(Data items)
■ ■ ■ ■ ■ ■ ■

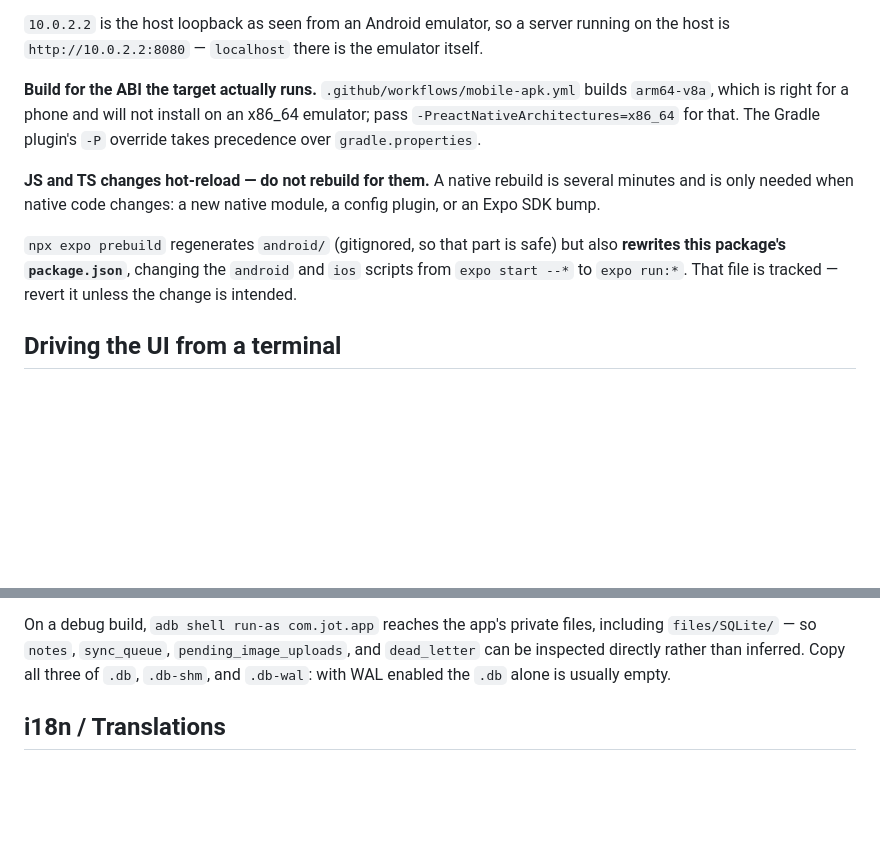
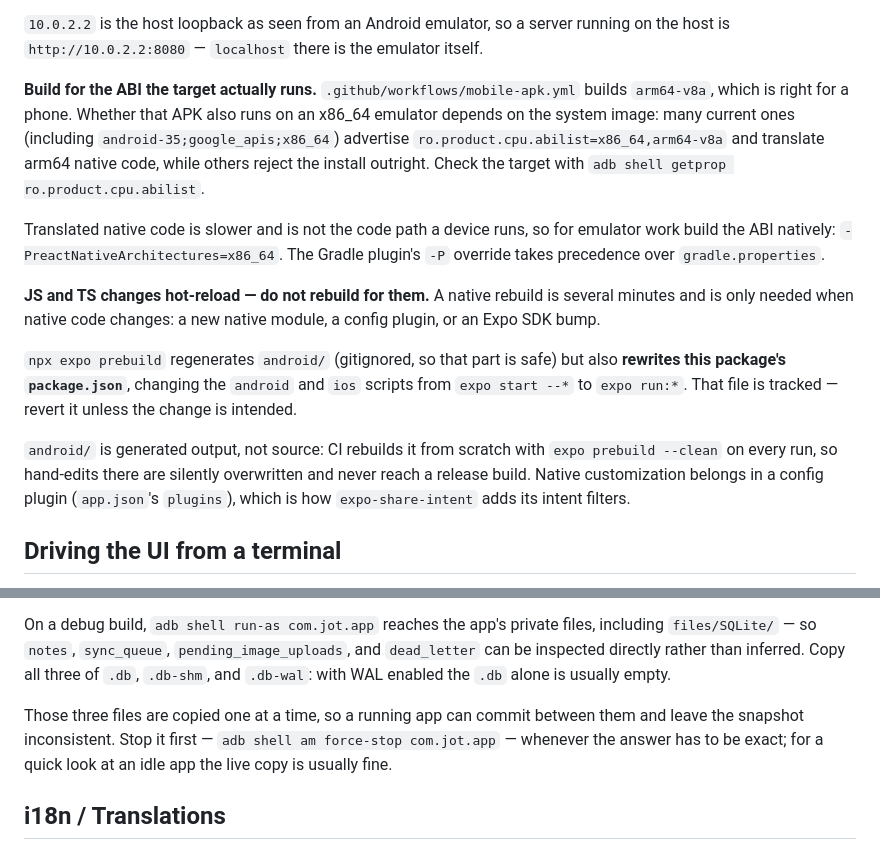
Before and after one commit to hanzei/jot, a Markdown page: mobile/CLAUDE.md, 2 parts joined by grey strips. Rendered like a GitHub page; blank space fills up the shorter version.

Commit message:
docs(mobile): correct the ABI claim and qualify two caveats
Review feedback on #961.

- The ABI note claimed an arm64-v8a APK "will not install on an x86_64
  emulator". That is wrong for the image this repo's tooling uses:
  android-35;google_apis;x86_64 advertises
  ro.product.cpu.abilist=x86_64,arm64-v8a and translates arm64. Whether it
  installs is a property of the system image, so say that, give the getprop
  to check it, and keep the x86_64 override as the recommendation on the
  real grounds — translated native code is slower and is not the path a
  device runs.
- Copying .db/.db-shm/.db-wal is three separate reads, so a running app can
  commit between them. Note force-stop for when the answer has to be exact.
- Say plainly that android/ is generated output: CI rebuilds it with
  --clean, so hand-edits there never reach a release build and native
  customization belongs in a config plugin.

Co-Authored-By: Claude Opus 5 <noreply@anthropic.com>

```diff
--- a/mobile/CLAUDE.md
+++ b/mobile/CLAUDE.md
@@ -22,9 +22,15 @@ running on the host is `http://10.0.2.2:8080` — `localhost` there is the
 emulator itself.
 
 **Build for the ABI the target actually runs.** `.github/workflows/mobile-apk.yml`
-builds `arm64-v8a`, which is right for a phone and will not install on an
-x86_64 emulator; pass `-PreactNativeArchitectures=x86_64` for that. The Gradle
-plugin's `-P` override takes precedence over `gradle.properties`.
+builds `arm64-v8a`, which is right for a phone. Whether that APK also runs on an
+x86_64 emulator depends on the system image: many current ones (including
+`android-35;google_apis;x86_64`) advertise `ro.product.cpu.abilist=x86_64,arm64-v8a`
+and translate arm64 native code, while others reject the install outright. Check
+the target with `adb shell getprop ro.product.cpu.abilist`.
+
+Translated native code is slower and is not the code path a device runs, so for
+emulator work build the ABI natively: `-PreactNativeArchitectures=x86_64`. The
+Gradle plugin's `-P` override takes precedence over `gradle.properties`.
 
 **JS and TS changes hot-reload — do not rebuild for them.** A native rebuild is
 several minutes and is only needed when native code changes: a new native
@@ -34,6 +40,12 @@ module, a config plugin, or an Expo SDK bump.
 but also **rewrites this package's `package.json`**, changing the `android` and
 `ios` scripts from `expo start --*` to `expo run:*`. That file is tracked —
 revert it unless the change is intended.
+
+`android/` is generated output, not source: CI rebuilds it from scratch with
+`expo prebuild --clean` on every run, so hand-edits there are silently
+overwritten and never reach a release build. Native customization belongs in a
+config plugin (`app.json`'s `plugins`), which is how `expo-share-intent` adds
+its intent filters.
 
 ## Driving the UI from a terminal
 
@@ -67,6 +79,11 @@ files, including `files/SQLite/` — so `notes`, `sync_queue`,
 `pending_image_uploads`, and `dead_letter` can be inspected directly rather than
 inferred. Copy all three of `.db`, `.db-shm`, and `.db-wal`: with WAL enabled
 the `.db` alone is usually empty.
+
+Those three files are copied one at a time, so a running app can commit between
+them and leave the snapshot inconsistent. Stop it first —
+`adb shell am force-stop com.jot.app` — whenever the answer has to be exact;
+for a quick look at an idle app the live copy is usually fine.
 
 ## i18n / Translations
 
```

■ ■ ■ ■ ■ ■ ■

PROBLEM DESCRIPTION: Restate the data word for word without pictures.

FINISHED TASK:
Before and after one commit to hanzei/jot, a Markdown page: mobile/CLAUDE.md, 2 parts joined by grey strips. Rendered like a GitHub page; blank space fills up the shorter version.

Commit message:
docs(mobile): correct the ABI claim and qualify two caveats
Review feedback on #961.

- The ABI note claimed an arm64-v8a APK "will not install on an x86_64
  emulator". That is wrong for the image this repo's tooling uses:
  android-35;google_apis;x86_64 advertises
  ro.product.cpu.abilist=x86_64,arm64-v8a and translates arm64. Whether it
  installs is a property of the system image, so say that, give the getprop
  to check it, and keep the x86_64 override as the recommendation on the
  real grounds — translated native code is slower and is not the path a
  device runs.
- Copying .db/.db-shm/.db-wal is three separate reads, so a running app can
  commit between them. Note force-stop for when the answer has to be exact.
- Say plainly that android/ is generated output: CI rebuilds it with
  --clean, so hand-edits there never reach a release build and native
  customization belongs in a config plugin.

Co-Authored-By: Claude Opus 5 <noreply@anthropic.com>

```diff
--- a/mobile/CLAUDE.md
+++ b/mobile/CLAUDE.md
@@ -22,9 +22,15 @@ running on the host is `http://10.0.2.2:8080` — `localhost` there is the
 emulator itself.
 
 **Build for the ABI the target actually runs.** `.github/workflows/mobile-apk.yml`
-builds `arm64-v8a`, which is right for a phone and will not install on an
-x86_64 emulator; pass `-PreactNativeArchitectures=x86_64` for that. The Gradle
-plugin's `-P` override takes precedence over `gradle.properties`.
+builds `arm64-v8a`, which is right for a phone. Whether that APK also runs on an
+x86_64 emulator depends on the system image: many current ones (including
+`android-35;google_apis;x86_64`) advertise `ro.product.cpu.abilist=x86_64,arm64-v8a`
+and translate arm64 native code, while others reject the install outright. Check
+the target with `adb shell getprop ro.product.cpu.abilist`.
+
+Translated native code is slower and is not the code path a device runs, so for
+emulator work build the ABI natively: `-PreactNativeArchitectures=x86_64`. The
+Gradle plugin's `-P` override takes precedence over `gradle.properties`.
 
 **JS and TS changes hot-reload — do not rebuild for them.** A native rebuild is
 several minutes and is only needed when native code changes: a new native
@@ -34,6 +40,12 @@ module, a config plugin, or an Expo SDK bump.
 but also **rewrites this package's `package.json`**, changing the `android` and
 `ios` scripts from `expo start --*` to `expo run:*`. That file is tracked —
 revert it unless the change is intended.
+
+`android/` is generated output, not source: CI rebuilds it from scratch with
+`expo prebuild --clean` on every run, so hand-edits there are silently
+overwritten and never reach a release build. Native customization belongs in a
+config plugin (`app.json`'s `plugins`), which is how `expo-share-intent` adds
+its intent filters.
 
 ## Driving the UI from a terminal
 
@@ -67,6 +79,11 @@ files, including `files/SQLite/` — so `notes`, `sync_queue`,
 `pending_image_uploads`, and `dead_letter` can be inspected directly rather than
 inferred. Copy all three of `.db`, `.db-shm`, and `.db-wal`: with WAL enabled
 the `.db` alone is usually empty.
+
+Those three files are copied one at a time, so a running app can commit between
+them and leave the snapshot inconsistent. Stop it first —
+`adb shell am force-stop com.jot.app` — whenever the answer has to be exact;
+for a quick look at an idle app the live copy is usually fine.
 
 ## i18n / Translations
 
```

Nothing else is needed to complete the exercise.